Throughout the Sep. 12 Democratic debate in Texas, the 10 candidates continued to state their cases on why each should become the next president of the United States.
The frontrunners — Joe Biden, Elizabeth Warren, and Bernie Sanders — were all obviously asked the most amount of questions. Through the first 20 minutes after introductory statements, all three duked out health care before the remaining seven candidates were allowed to rebut for about 10 minutes total.
To go along with health care, the economy was one of the most pressing issues throughout the debate, specifically the newly established tariffs from the Trump Administration on foreign goods and metals and the administration’s proposed trade policy.
One specific issue that seemed to be left out was the environment.
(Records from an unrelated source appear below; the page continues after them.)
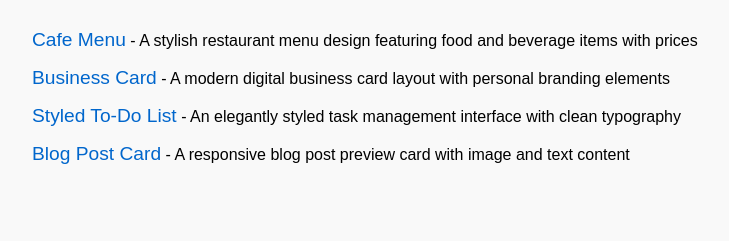
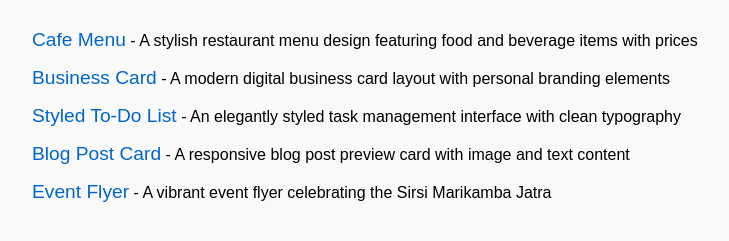
Before and after one commit to hareeshasbk/Web_Development_CSS, a plain HTML site: page index.html in a window 1280 px wide. Shown: the part 119-360 px from the top of the page, without its empty margins (8-737 px from the left). Drawn offline with Linux system fonts and the light colour scheme.

Commit message:
"index updated"

```diff
--- a/index.html
+++ b/index.html
@@ -62,6 +62,10 @@
       <a href="Blog Post Card/">Blog Post Card</a> - A responsive blog post preview card with image and text content
     </li>
 
+    <li>
+      <a href="Event Flyer/">Event Flyer</a> - A vibrant event flyer celebrating the Sirsi Marikamba Jatra
+    </li>
+
   </ul>
 </body>
 
```
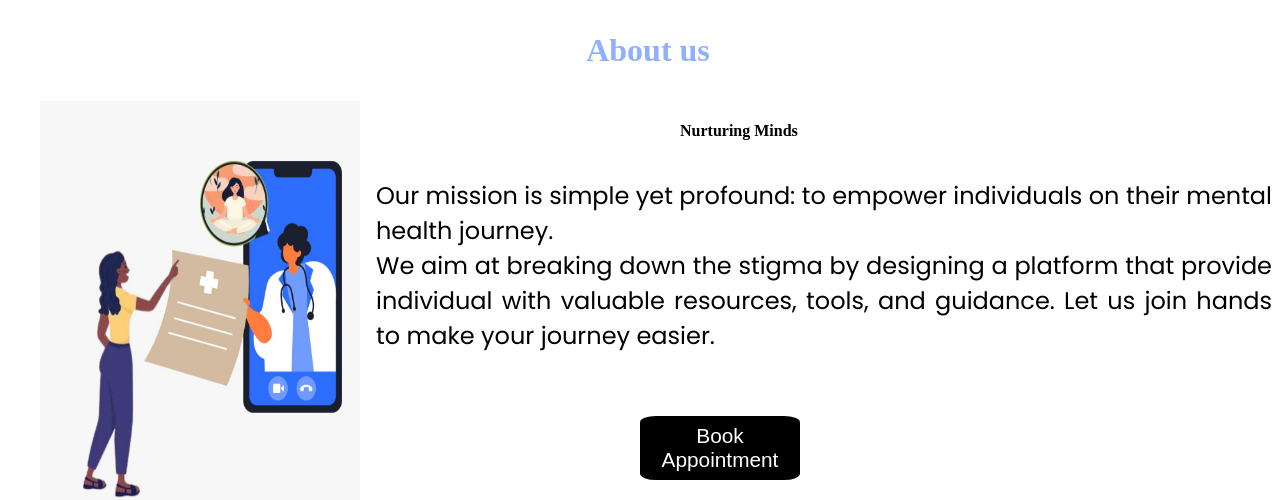
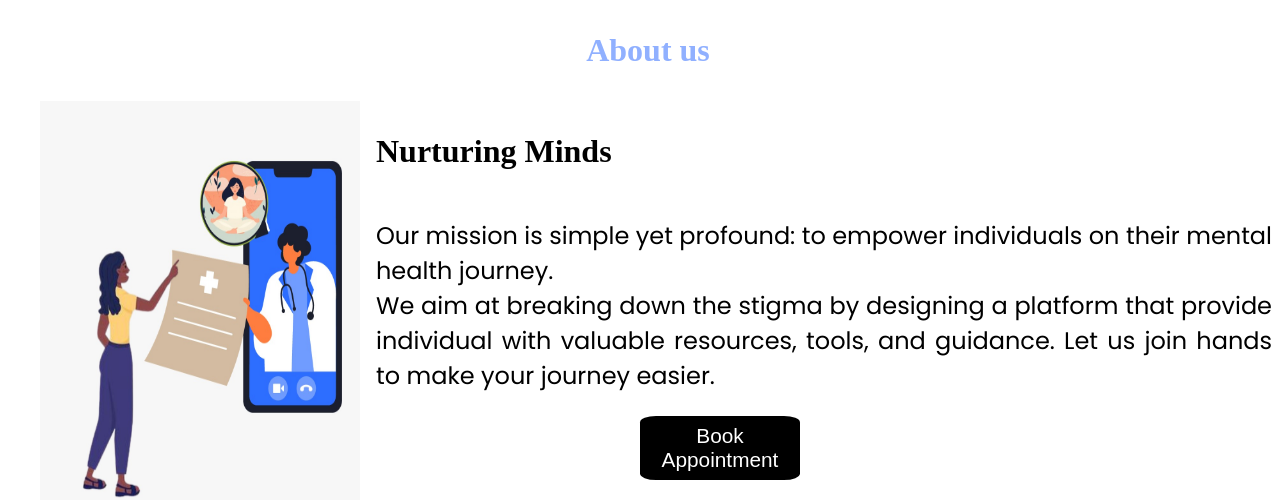
Before and after one commit to Rohit-Sharmaa/SIH-23, a Node server app: page /about.html in a window 1280 px wide. Shown: the top 500 px of the page. Run offline with Node 20, Linux system fonts and the light colour scheme.

Commit message:
added some more section

```diff
--- a/public/about.css
+++ b/public/about.css
@@ -20,10 +20,10 @@ color: #90b0ff;
 
 }
 
-.about h4{
-  margin-left: 20rem;
+.about h3{
+  margin-left: 1rem;
   font-weight: 700;
-  font-size: 1rem;
+  font-size: 2rem;
 
 }
 about-flex h4 , p {
--- a/public/about.html
+++ b/public/about.html
@@ -13,7 +13,7 @@
     <div class="about-flex">
       <img src="img/u.jpg" alt="" />
       <div>
-        <h4>Nurturing Minds</h4>
+        <h3>Nurturing Minds</h3>
         <p>
           Our mission is simple yet profound: to empower individuals on their mental health journey. <br> We aim at breaking down the stigma by  designing a platform that provide individual with  valuable resources, tools, and guidance.
           Let us join hands to make your journey easier.
```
Most candidates have rolled out their own plans to end climate change. Although it is a major issue for the Democratic party, it is rarely in the mainstream news cycle because of the president’s negligence on the issue.
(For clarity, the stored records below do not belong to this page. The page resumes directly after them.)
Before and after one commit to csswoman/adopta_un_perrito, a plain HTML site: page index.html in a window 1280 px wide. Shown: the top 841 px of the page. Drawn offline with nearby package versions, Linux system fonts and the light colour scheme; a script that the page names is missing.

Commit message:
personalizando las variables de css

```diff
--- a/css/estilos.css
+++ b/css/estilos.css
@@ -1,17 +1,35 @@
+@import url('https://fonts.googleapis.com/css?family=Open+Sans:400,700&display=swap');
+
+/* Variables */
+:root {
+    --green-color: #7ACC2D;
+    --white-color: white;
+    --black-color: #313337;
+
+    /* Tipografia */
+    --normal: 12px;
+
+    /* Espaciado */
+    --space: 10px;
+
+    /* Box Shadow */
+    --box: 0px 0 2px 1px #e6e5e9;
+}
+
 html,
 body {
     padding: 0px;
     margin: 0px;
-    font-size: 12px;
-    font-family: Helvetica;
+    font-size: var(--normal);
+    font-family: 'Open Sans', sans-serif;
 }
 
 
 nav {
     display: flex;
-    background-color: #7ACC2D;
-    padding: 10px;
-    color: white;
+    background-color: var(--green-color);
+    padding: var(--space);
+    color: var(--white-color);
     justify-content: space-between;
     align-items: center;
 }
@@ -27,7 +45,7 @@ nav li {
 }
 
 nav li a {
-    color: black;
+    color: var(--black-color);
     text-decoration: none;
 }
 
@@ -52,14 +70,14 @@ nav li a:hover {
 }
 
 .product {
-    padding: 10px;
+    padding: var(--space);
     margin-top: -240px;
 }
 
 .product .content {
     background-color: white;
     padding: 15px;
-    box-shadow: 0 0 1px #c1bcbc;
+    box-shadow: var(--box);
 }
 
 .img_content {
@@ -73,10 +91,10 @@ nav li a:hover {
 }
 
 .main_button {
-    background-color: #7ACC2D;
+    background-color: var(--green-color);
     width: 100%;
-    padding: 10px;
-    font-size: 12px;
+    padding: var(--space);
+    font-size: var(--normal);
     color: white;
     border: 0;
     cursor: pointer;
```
Another possible reason that the moderators only asked a few questions about the environment is because of the national Town Hall on the issue that aired on CNN only a week before with the same 10 candidates. It is obvious that the issue is important to the primary; the Town Hall lasted over four hours and just a few weeks ago, there was a major climate strike throughout the globe.
One of the major surprises of the debate was the insurgence of Andrew Yang. Prior to the debate, there was a lot of coverage on Twitter discussing the major news outlets not including Yang in their discussions, graphics and polls. Yang had claimed to be in a major media blackout.
But the debate proved differently. Yang was asked just as many questions as the frontrunner, former Vice President Joe Biden. Most questions were about the economy, likely because of his entrepreneurial background and “freedom dividend” plan to give every adult $1,000 a month. While never specifically asked during the debate, his plan of a “Value Added Tax” to tax companies that are laying off workers for automation adds up.
As the next round of debates approaches on Oct. 15, all 10 candidates who appeared in the September debate have qualified, along with Hawaii Senator Tulsi Gabbard and philanthropist and impeachment activist Tom Steyer. These debates will now be monthly until the February Iowa Caucus. They are all important to see how the candidates propose to improve our country, but the debates should not be reasoning for voting in next year’s primaries.
The debate should only add supplement the reasons for deciding how to vote. People should not vote based on a 15 second soundbite; rather they should focus on policy and ethical issues surrounding each candidate’s potential presidency.
— James Matthew Villanueva